  32. 32. But how to test? • Near impossible to test quantitatively (unless you know different?) • Subject areas using VWs difficult to test. Who wants to be the midwife in the ‘control group’ for birth trials? • Many of the skills acquired in using VWs are not curriculum based e.g. collaborative work, visualisation. Saturday, 13 September 2014
  33. 33. Example of data capture “Students’ and tutors’ personal experience of using SL for teaching and learning and their engagement with SL-tivities were captured by semi-structured interviews, chat logs and researchers’ notes of observations at each SL session.” Final report, JISC-funded MOOSE project: Saturday, 13 September 2014
  34. 34. Open Habitat conclusions regular... Overall the project was a successful exploration of the use of MUVEs for teaching and learning. Some aspects worked smoothly: •The use of OpenSim. •Using Second Life as a place for Art and Design students to be creative. •Using Second Life to give a strong sense of social presence for the Philosophy students. One commented: “Second Life is particularly useful in creating shared spaces where people feel more a part of the tutorial/discussion environment.” Saturday, 13 September 2014
  35. 35. ...and the downsides Other aspects were more problematic: •The need for students to learn relatively quickly how to operate at a basic level within Second Life. •The practical working-out of close collaboration in Second Life. •The use of Second Life to discuss complex aspects of philosophy using a seminar format. •The lack of non-verbal cues in Second Life and generic problems with using text chat. Saturday, 13 September 2014
  36. 36. Trite, over-simplified, VWW thoughts 1. Yes, Virtual Worlds can be useful in some, specific, subject areas and applications. The academic community is slowly working out what those are, and also where it’s not useful. 2.There’s a bunch of non-curriculum applications in academia e.g. communicating with remote PhD students, attending events without leaving home. 3.But there’s a cost (tho’ isn’t there for all technologies?) - a large one - in terms of time, effort, dedication required. 4.For a number of reasons, VWs are not widely accepted. Don’t expect universal love for doing this. Keep calm and modify avatars. Producing good evidence helps. Saturday, 13 September 2014
  37. 37. “What next” predictions Saturday, 13 September 2014
  38. 38. In the short term (1) • Second Life, Open Sim and related will be around for a while yet. 6.5 years and counting; that’s a *long* time ... • More virtual worlds will appear. Some will stay. Some will fail. Much as has happened over the last few years. • Other virtual worlds will struggle to stay head-to-head with SL (and compatible worlds) when it comes to education; due to the amount of momentum. • (Inevitably) rising travel costs will mean SL and similar platforms used more for academic distance events and collaboration. Saturday, 13 September 2014

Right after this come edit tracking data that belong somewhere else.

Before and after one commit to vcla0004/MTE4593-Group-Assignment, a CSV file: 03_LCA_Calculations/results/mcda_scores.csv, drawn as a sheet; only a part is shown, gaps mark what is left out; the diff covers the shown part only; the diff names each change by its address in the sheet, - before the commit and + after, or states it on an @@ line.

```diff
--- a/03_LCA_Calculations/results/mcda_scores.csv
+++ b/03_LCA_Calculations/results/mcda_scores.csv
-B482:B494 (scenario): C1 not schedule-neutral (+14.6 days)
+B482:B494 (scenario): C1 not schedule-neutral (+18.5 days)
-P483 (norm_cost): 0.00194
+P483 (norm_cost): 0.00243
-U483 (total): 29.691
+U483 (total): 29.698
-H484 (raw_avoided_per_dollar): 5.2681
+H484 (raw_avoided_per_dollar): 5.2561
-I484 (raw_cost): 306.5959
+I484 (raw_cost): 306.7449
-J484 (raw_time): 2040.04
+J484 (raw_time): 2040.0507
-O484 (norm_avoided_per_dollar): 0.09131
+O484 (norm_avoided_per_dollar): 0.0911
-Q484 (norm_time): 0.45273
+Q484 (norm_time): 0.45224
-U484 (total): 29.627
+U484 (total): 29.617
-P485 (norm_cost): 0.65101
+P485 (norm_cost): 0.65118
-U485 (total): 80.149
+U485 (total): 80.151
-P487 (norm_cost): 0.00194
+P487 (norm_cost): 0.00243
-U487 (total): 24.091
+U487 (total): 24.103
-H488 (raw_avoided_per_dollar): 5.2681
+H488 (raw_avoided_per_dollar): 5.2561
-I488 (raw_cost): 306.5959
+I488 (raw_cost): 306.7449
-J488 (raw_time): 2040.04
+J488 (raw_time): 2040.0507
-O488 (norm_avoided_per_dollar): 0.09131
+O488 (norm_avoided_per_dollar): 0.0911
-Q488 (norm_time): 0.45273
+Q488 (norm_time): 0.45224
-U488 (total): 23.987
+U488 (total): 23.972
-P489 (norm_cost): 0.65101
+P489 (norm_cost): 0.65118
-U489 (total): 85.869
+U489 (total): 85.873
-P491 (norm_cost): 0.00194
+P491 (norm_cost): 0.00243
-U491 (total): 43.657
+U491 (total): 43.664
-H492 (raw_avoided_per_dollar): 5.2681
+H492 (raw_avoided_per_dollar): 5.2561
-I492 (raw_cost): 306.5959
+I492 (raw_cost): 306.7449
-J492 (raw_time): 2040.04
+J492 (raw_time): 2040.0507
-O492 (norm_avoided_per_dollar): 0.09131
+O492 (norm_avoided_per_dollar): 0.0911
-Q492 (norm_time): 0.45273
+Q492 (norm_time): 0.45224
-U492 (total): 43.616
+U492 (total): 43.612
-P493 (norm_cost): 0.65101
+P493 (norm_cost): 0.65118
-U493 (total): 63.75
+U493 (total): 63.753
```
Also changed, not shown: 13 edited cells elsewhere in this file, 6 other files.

  39. 39. In the short term (2) • Some people will try it and not be comfortable, or find a use for it. Some will hear negative stuff about it and not try it. (Shrug) so ... it’s like other technologies? • More academics, often volunteers, will find more niche/ narrow subject areas that virtual worlds are suited towards. However, much less use for broader subject applications. • Virtual World developments in UK academia less affected by funding cuts as so much of it is voluntary anyway (that’s both a good and a bad thing). • Information and research will continue to dribble out in a fragmented manner. Saturday, 13 September 2014

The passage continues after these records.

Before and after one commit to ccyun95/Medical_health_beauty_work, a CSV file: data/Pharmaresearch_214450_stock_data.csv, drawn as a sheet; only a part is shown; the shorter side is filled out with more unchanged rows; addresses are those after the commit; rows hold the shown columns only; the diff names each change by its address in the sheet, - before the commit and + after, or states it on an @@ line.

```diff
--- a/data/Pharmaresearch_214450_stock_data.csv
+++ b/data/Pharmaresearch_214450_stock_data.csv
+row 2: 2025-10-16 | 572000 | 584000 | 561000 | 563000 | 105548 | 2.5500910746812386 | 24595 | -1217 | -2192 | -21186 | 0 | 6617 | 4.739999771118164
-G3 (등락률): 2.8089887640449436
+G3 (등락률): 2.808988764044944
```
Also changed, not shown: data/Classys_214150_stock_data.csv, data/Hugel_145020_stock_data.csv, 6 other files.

  40. 40. In the long term... How the hell should I know? (Look, did any of you honestly predict that Twitter would have academics mass-sending 140 character tweets? Hmm?) Saturday, 13 September 2014
  41. 41. Your experience ... and how it relates to virtual world use in the future • Geoff Barker-Read, University of Leeds • Andy Beggan, University of Nottingham • Simon Bignell, University of Derby • Manuel Frutos-Perez, University of the West of England • Annabeth Robinson, Leeds College of Art • Kathryn Trinder, Glasgow Caledonian University Saturday, 13 September 2014